There are so many variables involved it is almost impossible to pin down precisely how much value, in dollars, a garden adds to a home, so, on this occasion, we aren’t going to concentrate on dollars spent vs. value added. Instead, this post focuses purely on gardening tips when selling a home, which results in a garden that is cleaner, brighter and more appealing to the average buyer. Period.
Gardening Tips When Selling A Home
Not all gardens, or the people that tend to them, are equal. Consequently, a simple “one size fits all” list of gardening tips isn’t going to cut it. For this reason, we’ll start with gardening tips for anyone selling a home, and follow them up with some tips which are specific gardeners who are:
You know who you are. You’ll vaguely push the mower around on the grass and hack back any overhangs. Only the most basic tasks are carried out, and they are done reluctantly, as a result of some extreme nagging, or because the kids went outside yesterday and you needed to send in search & rescue to find them again. You wouldn’t know the difference between a perennial and a biennial, and you’re OK with that.

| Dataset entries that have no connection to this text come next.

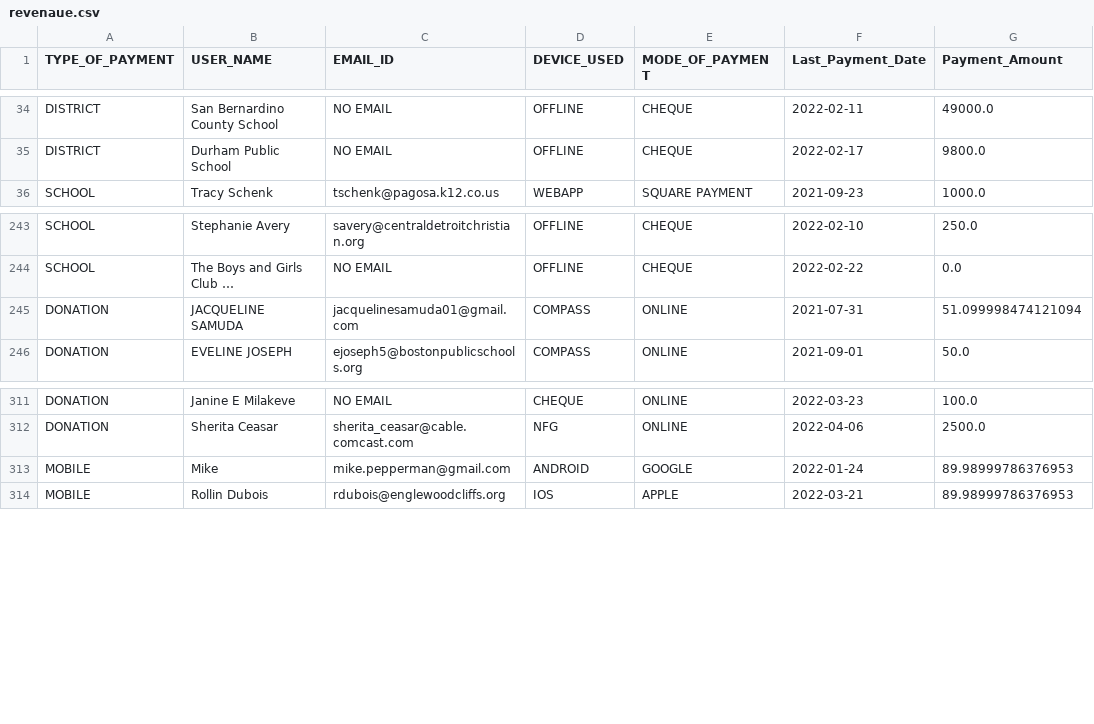
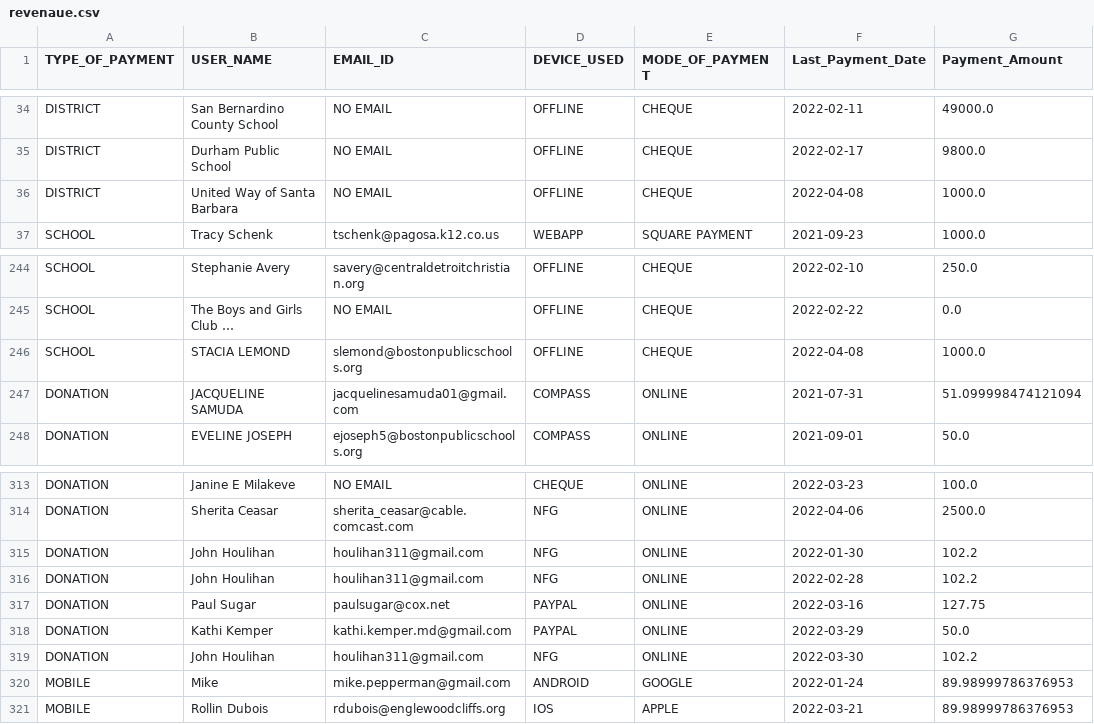
Before and after one commit to rajbirgitrepo/capmain, a CSV file: revenaue.csv, drawn as a sheet; only a part is shown, gaps mark what is left out; long unchanged cells end in …; the diff names each change by its address in the sheet, - before the commit and + after, or states it on an @@ line.

```diff
--- a/revenaue.csv
+++ b/revenaue.csv
+row 36: DISTRICT | United Way of Santa Barbara | NO EMAIL | OFFLINE | CHEQUE | 2022-04-08 | 1000.0
+row 246: SCHOOL | STACIA LEMOND | slemond@bostonpublicschools.org | OFFLINE | CHEQUE | 2022-04-08 | 1000.0
+row 315: DONATION | John Houlihan | houlihan311@gmail.com | NFG | ONLINE | 2022-01-30 | 102.2
+row 316: DONATION | John Houlihan | houlihan311@gmail.com | NFG | ONLINE | 2022-02-28 | 102.2
+row 317: DONATION | Paul Sugar | paulsugar@cox.net | PAYPAL | ONLINE | 2022-03-16 | 127.75
+row 318: DONATION | Kathi Kemper | kathi.kemper.md@gmail.com | PAYPAL | ONLINE | 2022-03-29 | 50.0
+row 319: DONATION | John Houlihan | houlihan311@gmail.com | NFG | ONLINE | 2022-03-30 | 102.2
```
Also changed, not shown: com_exec1.csv, district.csv, 11 other files.
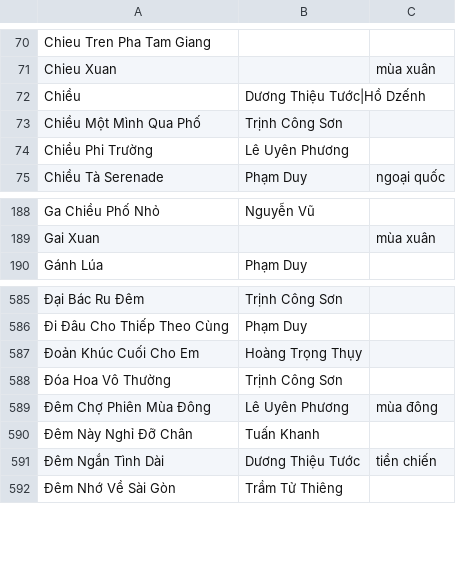
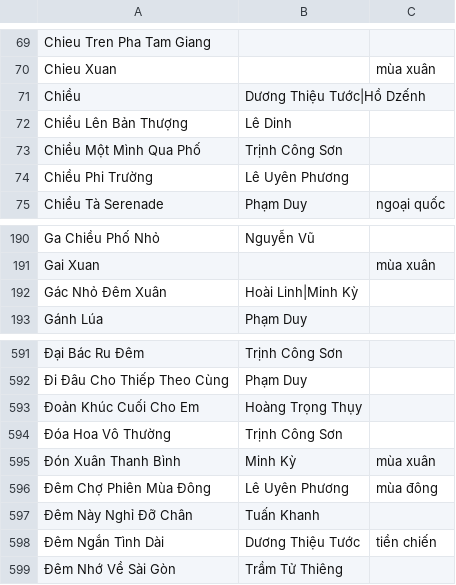
Before and after one commit to htv2012/karaoke, a CSV file: raw.csv, drawn as a sheet; only a part is shown, gaps mark what is left out; the diff covers the shown part only; the diff names each change by its address in the sheet, - before the commit and + after, or states it on an @@ line.

```diff
--- a/raw.csv
+++ b/raw.csv
+row 72: Chiều Lên Bản Thượng | Lê Dinh
+row 192: Gác Nhỏ Đêm Xuân | Hoài Linh|Minh Kỳ
+row 595: Đón Xuân Thanh Bình | Minh Kỳ | mùa xuân
```
Also changed, not shown: 13 added rows, 9 removed rows and 5 edited cells elsewhere in this file, 19 other files.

You like a tidy garden, one in which you can sit and relax and not feel guilty about the mess. You once Googled “Best plants for my soil,” but it all seemed to complicate so you went back to buying what you like rather than what will grow. The occasional trip to a garden center is made in order to stock up on some color, but most of your buys happen on the fly at the local superstore. It’s important to have a “nice, tidy garden.”
You know the ph level of your soil, have a carefully planned four-season garden for year-round interest, and some of your plants are like children to you. Feature plants from specialist growers are your preferred garden furniture. Meanwhile friends and family buy you heavy-duty hand cleaners and moisturizers for special occasions because they wouldn’t dare buy anything else garden related in case it was incorrect.

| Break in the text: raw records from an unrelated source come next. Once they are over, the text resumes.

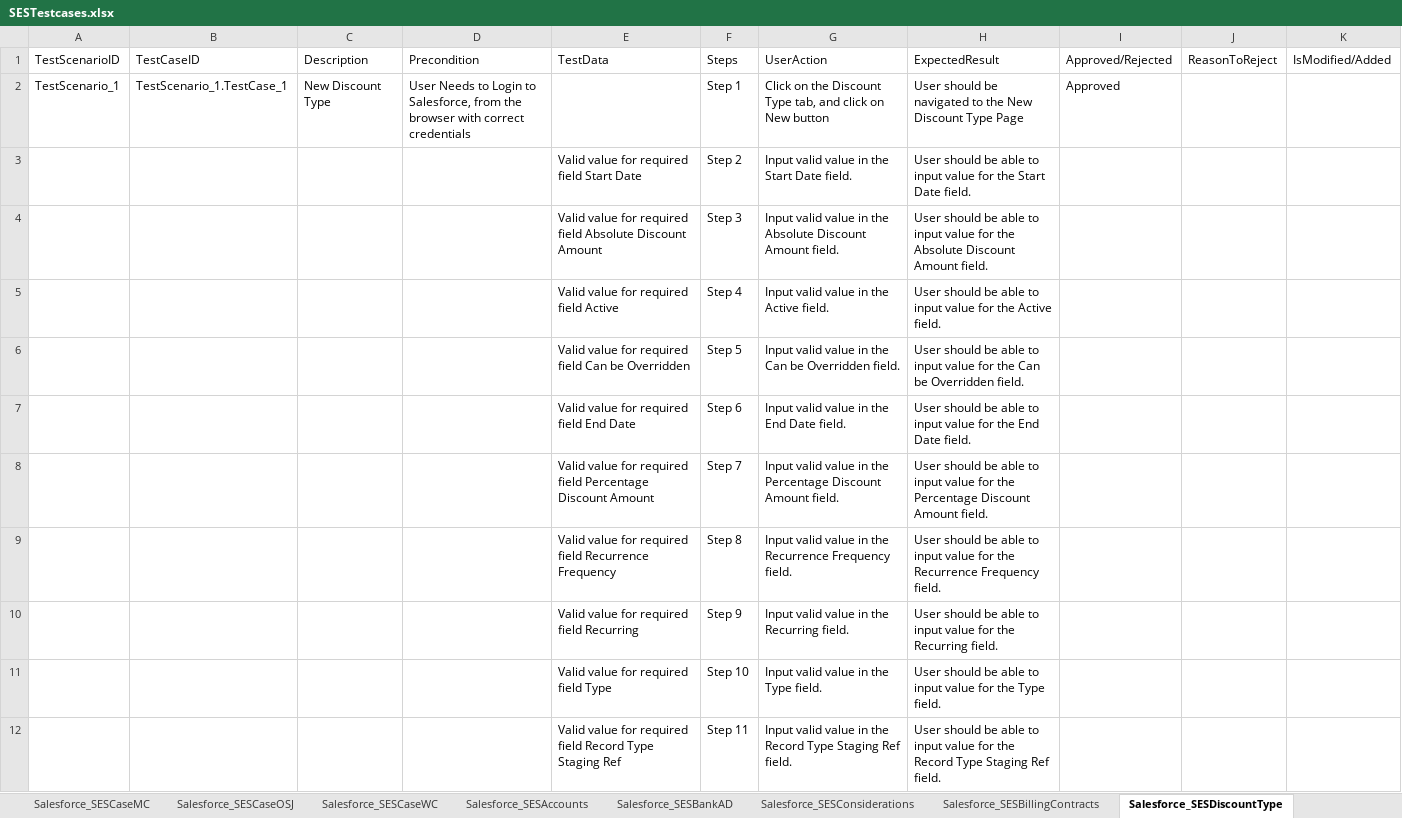
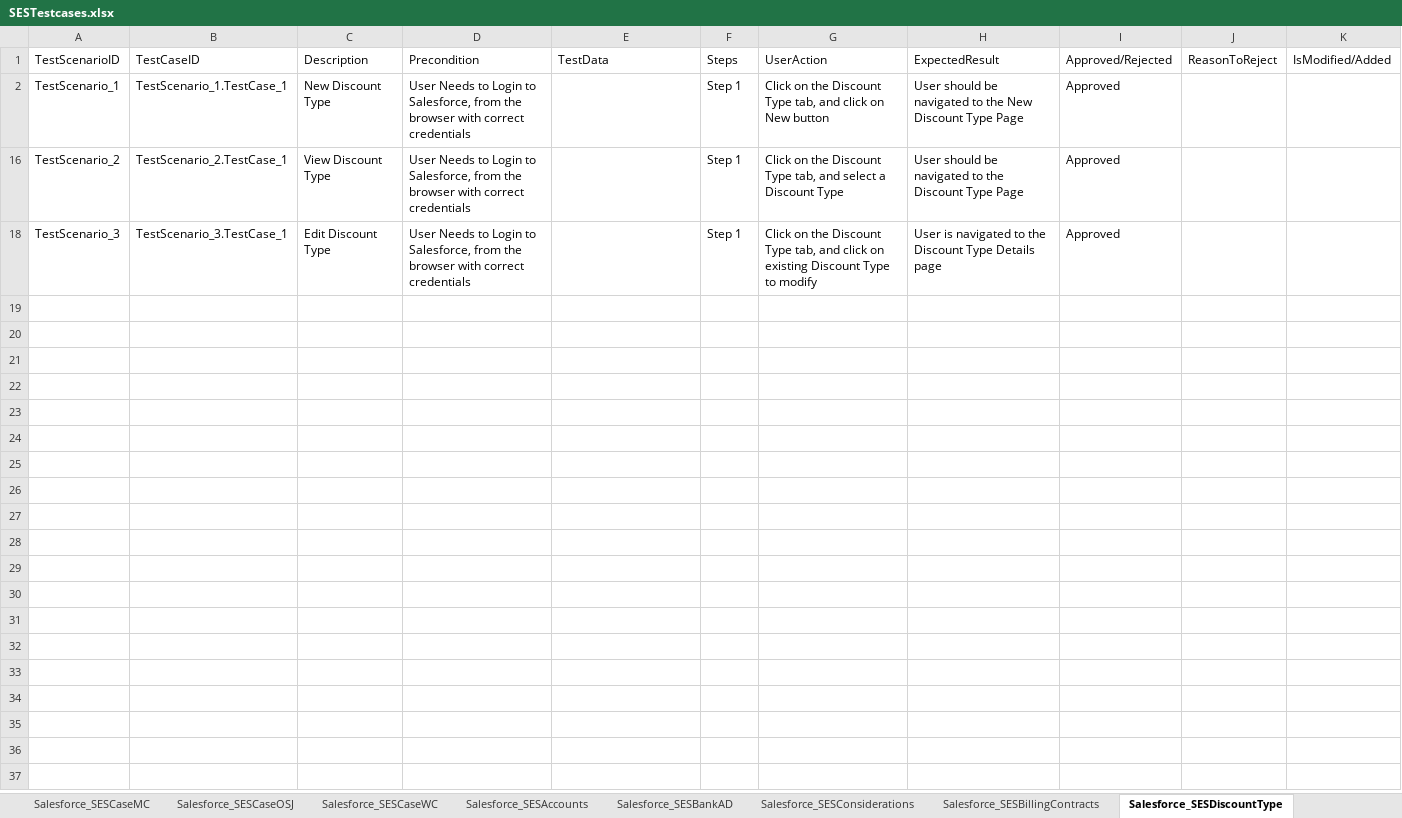
Before and after one commit to ShaikMohamedIrfan/NewSeswaterProject, an Excel workbook: SESTestcases.xlsx, sheet Salesforce_SESDiscountType, drawn as a sheet; only a part is shown; the shorter side is filled out with more unchanged rows; values as stored, in another font and other column widths than the file's, no borders; table styles not drawn; the diff covers the shown part only; the diff names each change by its address in the sheet, - before the commit and + after, or states it on an @@ line.

```diff
--- a/SESTestcases.xlsx (sheet Salesforce_SESDiscountType)
+++ b/SESTestcases.xlsx (sheet Salesforce_SESDiscountType)
@@ row 3 hidden:  |  |  |  | Valid value for required field Start Date | Step 2 | Input valid value in the Start Date field. | User should be able to input value for the Start Date field. @@
@@ row 4 hidden:  |  |  |  | Valid value for required field Absolute Discount Amount | Step 3 | Input valid value in the Absolute Discount Amount field. | User should be able to input value for the Absolute Discount Amount field. @@
@@ row 5 hidden:  |  |  |  | Valid value for required field Active | Step 4 | Input valid value in the Active field. | User should be able to input value for the Active field. @@
@@ row 6 hidden:  |  |  |  | Valid value for required field Can be Overridden | Step 5 | Input valid value in the Can be Overridden field. | User should be able to input value for the Can be Overridden field. @@
@@ row 7 hidden:  |  |  |  | Valid value for required field End Date | Step 6 | Input valid value in the End Date field. | User should be able to input value for the End Date field. @@
@@ row 8 hidden:  |  |  |  | Valid value for required field Percentage Discount Amount | Step 7 | Input valid value in the Percentage Discount Amount field. | User should be able to input value for the Percentage Discount Amount field. @@
@@ row 9 hidden:  |  |  |  | Valid value for required field Recurrence Frequency | Step 8 | Input valid value in the Recurrence Frequency field. | User should be able to input value for the Recurrence Frequency field. @@
@@ row 10 hidden:  |  |  |  | Valid value for required field Recurring | Step 9 | Input valid value in the Recurring field. | User should be able to input value for the Recurring field. @@
@@ row 11 hidden:  |  |  |  | Valid value for required field Type | Step 10 | Input valid value in the Type field. | User should be able to input value for the Type field. @@
@@ row 12 hidden:  |  |  |  | Valid value for required field Record Type Staging Ref | Step 11 | Input valid value in the Record Type Staging Ref field. | User should be able to input value for the Record Type Staging Ref field. @@
```
Also changed, not shown: 17 hidden or unhidden rows elsewhere in this sheet, sheet Salesforce_SESAvailableService, sheet Salesforce_SESConsiderations, sheet Salesforce_SESCaseDSC, sheet Salesforce_SESAllowanceType, sheet Salesforce_SESCaseMI, sheet Salesforce_SESCaseBC, 15 more sheets.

Gardening Tips When Selling A Home
Let’s start with a quick survey of your garden. Start by standing across the road to see exactly what a potential buyer might see in an online listing, or when driving by. Then, take the time to walk both sides of the home, if they are accessible, and finish up in the back yard, working your way from the house, outwards.
As you go, make a note of any obvious issues such as cracked paving or overgrown plants, but don’t forget the little things. Circles of dirt where puddles stood on the pathway over winter, the dead central branches of the fir tree in the corner, a dripping faucet, these things can add up to give a general “unloved” feel which can be off-putting for potential buyers.

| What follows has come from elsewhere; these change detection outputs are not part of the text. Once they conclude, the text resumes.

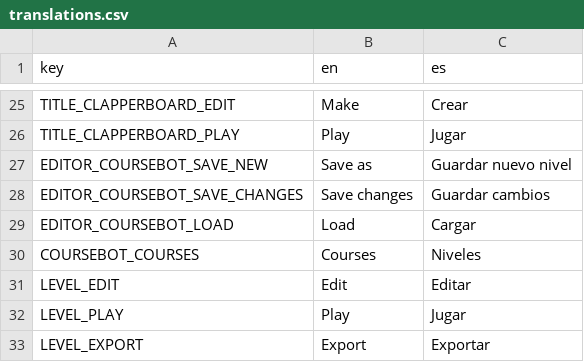
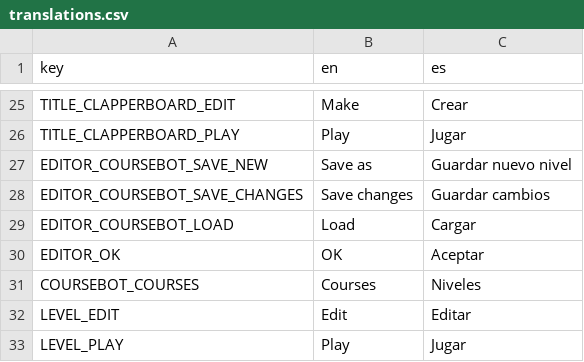
Before and after one commit to NCubss/GodotWE, a CSV file: translations/translations.csv, drawn as a sheet; only a part is shown, gaps mark what is left out; the shorter side is filled out with more unchanged rows.

```diff
--- a/translations/translations.csv
+++ b/translations/translations.csv
@@ -37,2 +37,3 @@ EDITOR_COURSEBOT_SAVE_CHANGES,Save changes,Guardar cambios
 EDITOR_COURSEBOT_LOAD,Load,Cargar
+EDITOR_OK,OK,Aceptar
 COURSEBOT_COURSES,Courses,Niveles
```
Also changed, not shown: 9 other files.
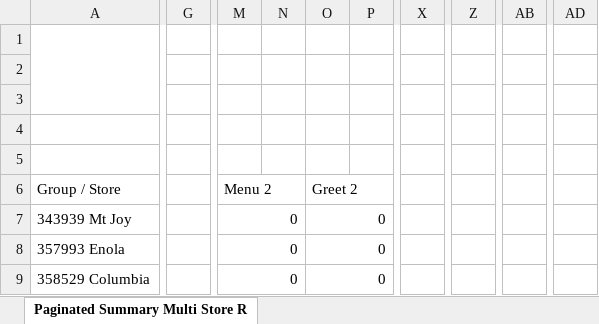
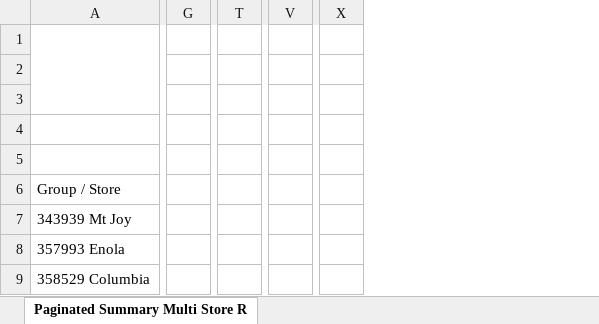
Before and after one commit to samargunners/Dunkin-sales-summary, an Excel workbook: data/hme/raw/hme_report.xlsx, sheet Paginated Summary Multi Store R, drawn as a sheet; only a part is shown, gaps mark what is left out; values as stored, in another font and other column widths than the file's, no cell formats; charts and pictures not drawn; removed rows and columns are numbered as before the commit, all else as after; the diff covers the shown part only; the diff names each change by its address in the sheet, - before the commit and + after, or states it on an @@ line.

```diff
--- a/data/hme/raw/hme_report.xlsx (sheet Paginated Summary Multi Store R)
+++ b/data/hme/raw/hme_report.xlsx (sheet Paginated Summary Multi Store R)
-column G, empty
+column G, empty
-column M (Menu 2), rows 7-9: all 0
-column N, empty
-column O (Greet 2), rows 7-9: all 0
-column P, empty
-column X, empty
+column T, empty
-column Z, empty
-column AB, empty
+column V, empty
-column AD, empty
+column X, empty
```
Also changed, not shown: 15 added rows, 15 removed rows, 1 moved row, 1 added column, 1 removed column, 66 edited cells and merged cells elsewhere in this sheet, cell formats, data/hme/transformed/hme_transformed.xlsx.
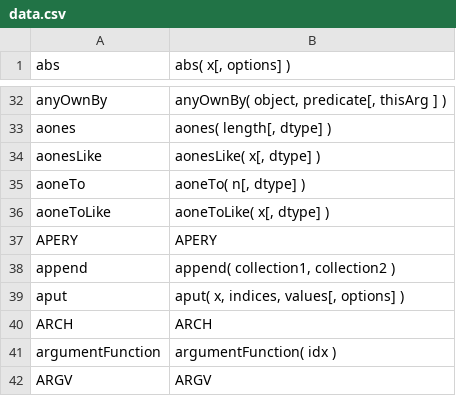
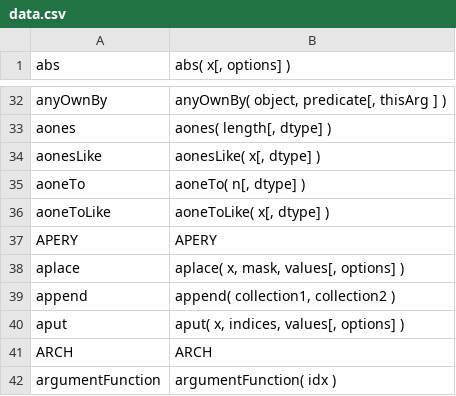
Before and after one commit to stdlib-js/repl, a CSV file: signature/data/data.csv, drawn as a sheet; only a part is shown, gaps mark what is left out; the shorter side is filled out with more unchanged rows; the diff names each change by its address in the sheet, - before the commit and + after, or states it on an @@ line.

```diff
--- a/signature/data/data.csv
+++ b/signature/data/data.csv
+row 38: aplace | aplace( x, mask, values[, options] )
```
Also changed, not shown: info/data/data.csv, typed-signature/data/data.csv, 6 other files.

And don’t forget
Keep your “buyers glasses” on.
Remember, you have grown used to those little things, such as the cracked planter or the broken picket in the fence but they will stand out like a sore thumb to a buyer, so make sure everything makes its way onto your “to do” list.
For All Gardens
No matter what your level of interest or enthusiasm and no matter what the size of or complexity of your garden, there are some things that everyone needs to address.
1. Gather up any kids garden toys.
If your children are still in the habit of playing with them designate a particular spot for them to live day-to-day. The best option is, of course, a shed or similar structure where you can hide the toys away during viewings. If that’s not an option chose a point directly under a window, so the toys are not the first thing buyers see when they look out.
2. Take down any structures which are past their prime.
You may be used to the old swing set, the platform that was rather grandly dubbed a “treehouse” or the tumbledown shed that has never been used but they make the place look a mess. Even if you have an emotional attachment to the structure, consider this: You’ll be moving away soon so taking it down now is just speeding up your separation. So take a deep breath, knock it down and cart it away.
3. It’s an outdoor room you know.
You try to ensure all of your furniture and accessories are clean, in good repair, and staged to make the most of the inside of your home, and you should do the same for the outside. Any chairs, tables or other pieces of furniture that you will not be taking with you, should be disposed of now.
A clean empty deck will always be far more appealing than one which is crowded with unappealing, dirty, or broken furniture.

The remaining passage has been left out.